Eliminating a general contractor means that self-performing developers must work directly with subcontractors. Having direct contact with subs can be beneficial in relationship building and cutting out the middleman can provide a sense of security for the subs when it comes to payment. However, it also puts an added strain on the developers as they are not able to benefit from the long-standing relationships that general contractors have with their subcontractors. The time spent finding, vetting, and managing subs is often more than anticipated and the time and cost of having to make up for mistakes made by unqualified subcontractors can pile up.
“I worked on a project for a developer who self-performed for the first time. It was disastrous because their team was not experienced at acting as a general contractor and didn’t know the ins and outs of managing subcontractors. They tried again a second time, which proved to be a little better, but ultimately, they decided to return to hiring general contractors for all future projects”– Project Manager, Electrical Subcontractor
If economies of scale provide a benefit for material costs, they can cause problems when it comes to the type and volume of projects a self-performing developer can take on. Drastic fluctuations in the amount of construction staff required at any given time make it difficult to run an efficient payroll. Furthermore, retaining staff who at one moment may be overloaded and the next out of work is next to impossible and is one of the biggest challenges facing self-performing developers.
Finally, branching out into something new brings scrutiny in any market.

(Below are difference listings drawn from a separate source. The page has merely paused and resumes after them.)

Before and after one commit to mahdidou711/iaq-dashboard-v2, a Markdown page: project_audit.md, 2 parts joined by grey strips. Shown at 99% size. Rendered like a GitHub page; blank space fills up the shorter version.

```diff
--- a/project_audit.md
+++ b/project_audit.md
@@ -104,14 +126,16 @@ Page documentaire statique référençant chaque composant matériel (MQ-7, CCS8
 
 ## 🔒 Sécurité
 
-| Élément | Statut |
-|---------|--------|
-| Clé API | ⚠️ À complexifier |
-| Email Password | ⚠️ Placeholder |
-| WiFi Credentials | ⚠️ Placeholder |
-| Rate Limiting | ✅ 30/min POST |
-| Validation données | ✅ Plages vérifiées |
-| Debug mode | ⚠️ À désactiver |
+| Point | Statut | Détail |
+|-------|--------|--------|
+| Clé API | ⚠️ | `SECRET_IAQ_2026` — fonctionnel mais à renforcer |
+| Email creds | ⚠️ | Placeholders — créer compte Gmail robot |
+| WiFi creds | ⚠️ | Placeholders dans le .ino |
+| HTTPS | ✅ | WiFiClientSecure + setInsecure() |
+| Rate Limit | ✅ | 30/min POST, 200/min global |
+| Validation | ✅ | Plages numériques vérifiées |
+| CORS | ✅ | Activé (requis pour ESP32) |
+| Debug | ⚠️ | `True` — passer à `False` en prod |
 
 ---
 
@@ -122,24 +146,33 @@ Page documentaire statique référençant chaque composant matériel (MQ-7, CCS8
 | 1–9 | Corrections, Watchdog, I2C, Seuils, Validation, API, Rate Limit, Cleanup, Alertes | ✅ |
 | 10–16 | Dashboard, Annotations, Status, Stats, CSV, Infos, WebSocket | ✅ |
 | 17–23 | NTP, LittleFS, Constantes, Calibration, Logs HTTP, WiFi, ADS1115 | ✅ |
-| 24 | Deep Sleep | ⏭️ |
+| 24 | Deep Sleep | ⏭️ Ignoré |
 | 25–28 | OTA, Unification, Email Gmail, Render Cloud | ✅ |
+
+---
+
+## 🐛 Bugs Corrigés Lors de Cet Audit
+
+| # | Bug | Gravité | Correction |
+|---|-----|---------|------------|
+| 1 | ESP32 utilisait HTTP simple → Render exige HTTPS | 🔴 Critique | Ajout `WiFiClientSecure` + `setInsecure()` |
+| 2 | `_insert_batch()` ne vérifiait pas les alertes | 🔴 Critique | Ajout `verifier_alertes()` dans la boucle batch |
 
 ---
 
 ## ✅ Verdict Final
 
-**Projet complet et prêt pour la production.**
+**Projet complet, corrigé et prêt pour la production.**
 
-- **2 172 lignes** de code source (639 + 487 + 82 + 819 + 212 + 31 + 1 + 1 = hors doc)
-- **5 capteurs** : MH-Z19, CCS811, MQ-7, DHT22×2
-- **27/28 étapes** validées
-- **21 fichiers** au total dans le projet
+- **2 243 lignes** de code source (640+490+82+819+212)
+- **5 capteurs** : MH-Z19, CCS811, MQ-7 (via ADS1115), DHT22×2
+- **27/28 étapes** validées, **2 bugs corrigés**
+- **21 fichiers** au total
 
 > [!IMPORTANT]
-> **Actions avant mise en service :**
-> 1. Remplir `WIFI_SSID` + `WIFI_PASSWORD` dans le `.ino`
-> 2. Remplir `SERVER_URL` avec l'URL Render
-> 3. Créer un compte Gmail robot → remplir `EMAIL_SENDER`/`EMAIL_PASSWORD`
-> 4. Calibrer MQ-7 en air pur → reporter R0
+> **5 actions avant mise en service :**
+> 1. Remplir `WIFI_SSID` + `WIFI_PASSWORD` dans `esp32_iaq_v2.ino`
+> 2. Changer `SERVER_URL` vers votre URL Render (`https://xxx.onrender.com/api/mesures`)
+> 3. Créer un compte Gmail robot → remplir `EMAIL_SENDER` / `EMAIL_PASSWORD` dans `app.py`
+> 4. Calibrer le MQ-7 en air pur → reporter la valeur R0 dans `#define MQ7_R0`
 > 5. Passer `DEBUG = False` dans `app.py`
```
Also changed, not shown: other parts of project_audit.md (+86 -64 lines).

Lenders especially like to see a historical track record of success and may not be willing to take the risk that comes along with backing a developer who is just starting to self-perform. This confidence is further eroded because budget responsibility is no longer something clearly agreed upon between the general contractor and the developer. When developers self-perform they are not as quick to recognize and adapt when they are off-budget and they can more easily disguise cost overruns.
We will no doubt see more hybrid models spring up and adaptations to the role of a general contractor continue as the construction industry continues to grow. Which models will stand the test of time? That’s an answer yet to be discovered.